September 2020 employment law decisions
Case alleging employer’s confidentiality agreement violates employees’ speech may proceed.
September 21, 2020, First District Court of Appeal, John Doe v. Google, Inc.: current and former employees of Google sued the company under the Private Attorneys General Act of 2004 (PAGA) alleging its confidentiality policies restricted their whistleblower rights and free speech in violation of California law. The trial court dismissed the case (demurrer) on grounds the National Labor Relations Act preempts the employees’ claims. The appellate court concluded that although many of the employee’s claims relate to conduct with the scope of the NLRA, the claims fall within the local interest exception to preemption.
Employees denied pay for rest periods cannot recover damages under more than one law.
September 11, 2020, Third District Court of Appeal, Alfredo Sanchez et al. v. Miguel A. Martinez: Five farm laborers filed suit against their former employer alleging violations of various labor laws. The case went to trial and the trial court awarded $416 in damages and $17,775 in civil penalties based on the employer’s failure to pay the employees for time they spent on authorized rest periods.
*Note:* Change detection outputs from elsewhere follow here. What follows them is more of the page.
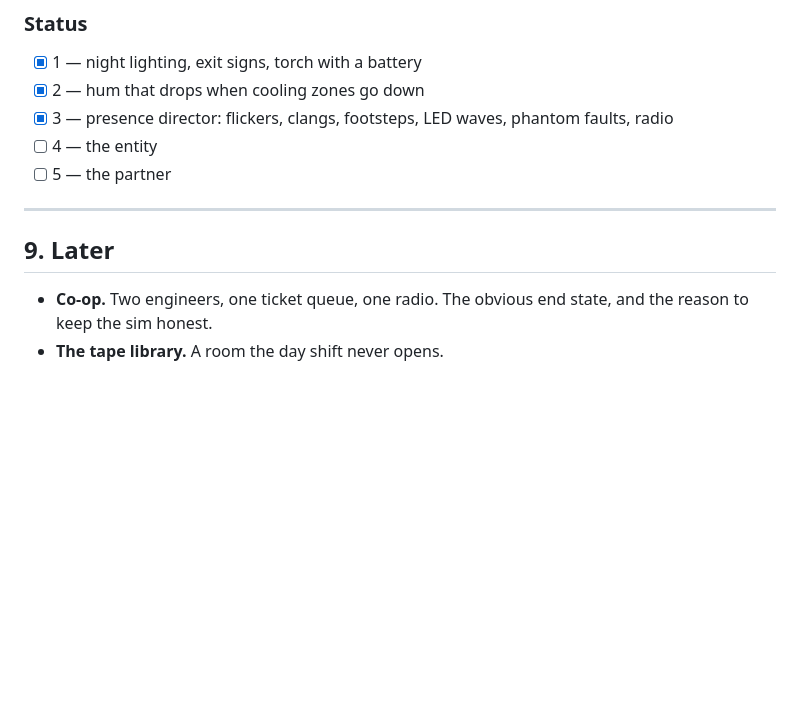
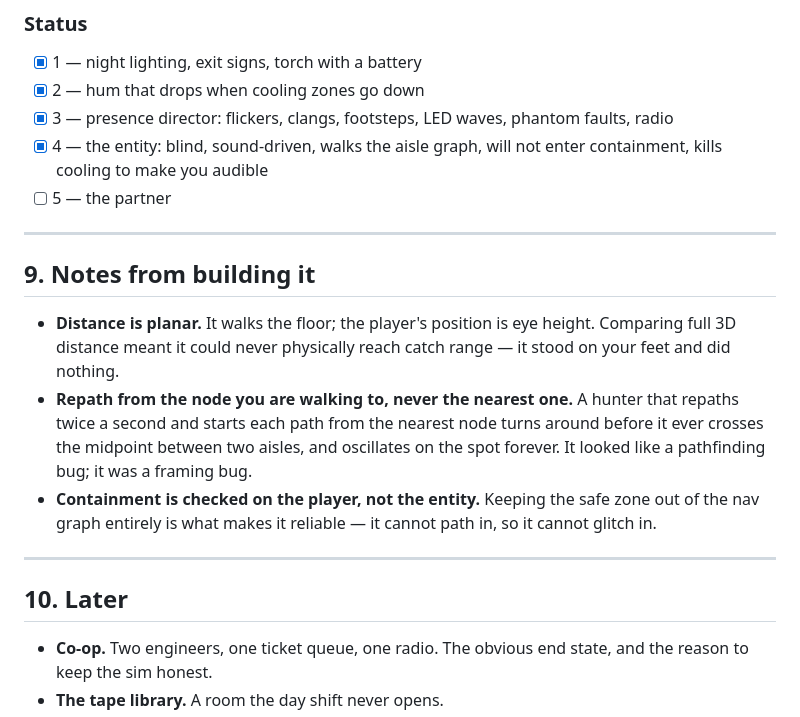
Before and after one commit to makoydev/dc-sim, a Markdown page: HORROR.md, the part around the change. GitHub-like rendering; blank space fills up the shorter version.

```diff
--- a/HORROR.md
+++ b/HORROR.md
@@ -134,12 +134,28 @@ Deliberately back to front. Step 3 before step 4 is the whole trick.
 - [x] 2 — hum that drops when cooling zones go down
 - [x] 3 — presence director: flickers, clangs, footsteps, LED waves, phantom
       faults, radio
-- [ ] 4 — the entity
+- [x] 4 — the entity: blind, sound-driven, walks the aisle graph, will not
+      enter containment, kills cooling to make you audible
 - [ ] 5 — the partner
 
 ---
 
-## 9. Later
+## 9. Notes from building it
+
+- **Distance is planar.** It walks the floor; the player's position is eye
+  height. Comparing full 3D distance meant it could never physically reach
+  catch range — it stood on your feet and did nothing.
+- **Repath from the node you are walking to, never the nearest one.** A hunter
+  that repaths twice a second and starts each path from the nearest node turns
+  around before it ever crosses the midpoint between two aisles, and oscillates
+  on the spot forever. It looked like a pathfinding bug; it was a framing bug.
+- **Containment is checked on the player, not the entity.** Keeping the safe
+  zone out of the nav graph entirely is what makes it reliable — it cannot path
+  in, so it cannot glitch in.
+
+---
+
+## 10. Later
 
 - **Co-op.** Two engineers, one ticket queue, one radio. The obvious end state,
   and the reason to keep the sim honest.
```
Also changed, not shown: README.md (+1 -0 lines).
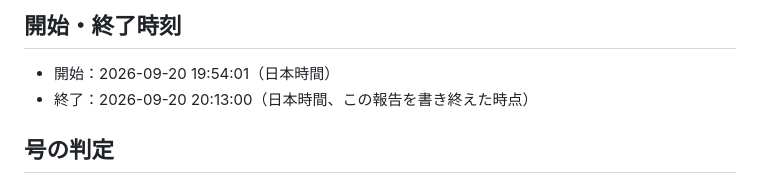
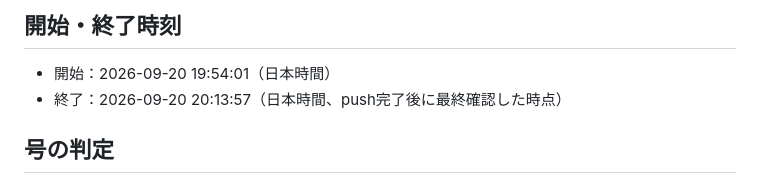
Before and after one commit to axl4415blast-hash/daily-brief-routine, a Markdown page: reports/2026-09-20-evening.md, the part around the change. Drawn GitHub-style.

Commit message:
報告の終了時刻を実測値に修正

```diff
--- a/reports/2026-09-20-evening.md
+++ b/reports/2026-09-20-evening.md
@@ -2,7 +2,7 @@
 
 ## 開始・終了時刻
 - 開始：2026-09-20 19:54:01（日本時間）
-- 終了：2026-09-20 20:13:00（日本時間、この報告を書き終えた時点）
+- 終了：2026-09-20 20:13:57（日本時間、push完了後に最終確認した時点）
 
 ## 号の判定
 - 実行時刻：2026年9月20日 19時54分（日本時間）
```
The appellate court rejected the employees’ argument that they were entitled to damages equal to the minimum wage for time spent on rest periods plus an additional hour of pay for each rest period. Although either recovery is authorized by separate laws, recovery under both would be a double recovery for the same harm.